In preparation for winter, Metropolitan Edison (Met-Ed), a subsidiary of FirstEnergy Corp., is completing inspections and conducting equipment maintenance on weather-sensitive equipment across its service area.
Cold temperatures produce increased demand for electricity, and heavy snow and wind have the potential to cause damage to poles, wires and substations, requiring crews to make repairs in difficult conditions. Completing inspections and maintenance of equipment now can help to enhance system reliability when the snow begins to fly.
"Winter maintenance procedures on our infrastructure help make our system more reliable during colder temperatures," said Ed Shuttleworth, Met-Ed regional president. "Coupled with winter maintenance for our vehicles, these efforts help us provide more reliable service to our customers."
The work includes inspecting heating equipment for substation components, such as capacitor banks, transformers, and oil- and gas-filled circuit breakers. Some substations also include buildings that house remote-controlled relay equipment. These structures will be winterized and have the heating systems checked.
Company bucket trucks and other vehicles also are being inspected to help ensure safe operation during the winter season. Special emphasis is placed on the condition of tires and any air braking systems, which can freeze up if moisture is present. Also, the diesel fuel used in company vehicles contains a special winter additive that prevents the fuel from gelling in the cold. Trucks are outfitted with anti-skid materials like sand and salt, and tire chains are inspected and repaired or replaced as needed.
In addition, snow removal equipment is being checked, including plows and blowers used to help crews gain access to substations and to clear the work areas and sidewalks at company service garages and other facilities.
Helicopter patrols also are completing inspections on approximately 1,400 miles of FirstEnergy transmission lines located in the Met-Ed area. The inspections are designed to look for damaged wire, broken cross arms, failed insulators, and other hardware problems not visible from the ground. Any potential reliability issues identified during the inspection may then be addressed.
Tree trimming throughout the year also helps meet the rigors of winter operations by maintaining proper clearances around electrical systems and helping to protect against tree-related outages. Met-Ed tree contractors have trimmed more than 1,730 circuit miles of electric lines since January and expect to trim another 570 miles by year end.

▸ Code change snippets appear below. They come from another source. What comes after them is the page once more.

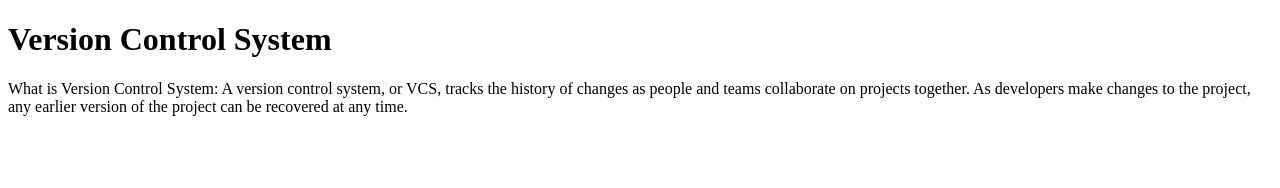
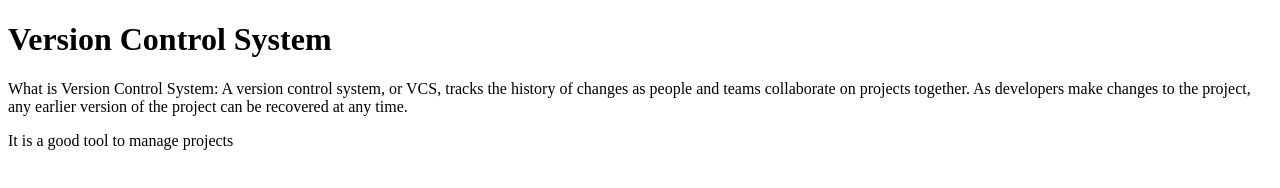
Before and after one commit to l4christ/uobtest, a plain HTML site: page index.htm in a window 1280 px wide. Drawn offline with Linux system fonts and the light colour scheme.

Commit message:
Update index.htm

```diff
--- a/index.htm
+++ b/index.htm
@@ -7,5 +7,7 @@
 What is Version Control System: A version control system, or VCS, tracks the history of changes as people and teams collaborate on projects together. As developers make changes to the project, any earlier version of the project can be recovered at any time.
 </p>
 
+  <p>It is a good tool to manage projects</p>
+
 </body>
 </html>
```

Employee safety also is a priority during the winter. Met-Ed's cold-weather operational procedures are reviewed with linemen, substation electricians, and meter readers in advance of any frigid conditions. Met-Ed personnel often take extra measures to stay warm when working in extreme cold to restore power after an outage. Crews also could be delayed by treacherous driving conditions.
FirstEnergy's utilities also have made it easier for customers to check the progress of service restoration efforts when they experience a power outage. The company's 24/7 Power Center outage maps now display the status of crews restoring service after a power outage. With this enhancement, FirstEnergy utility customers can see when crews have been dispatched, when they are working on a repair, and when additional crews or equipment are needed to complete restoration work.
FirstEnergy utility customers also can subscribe to email and text message alert notifications to receive billing reminders, weather alerts in advance of major storms, and updates on scheduled or extended power outages. Customers can also use two-way text messaging to report outages, request updates on restoration efforts, and make other inquiries about their electric accounts.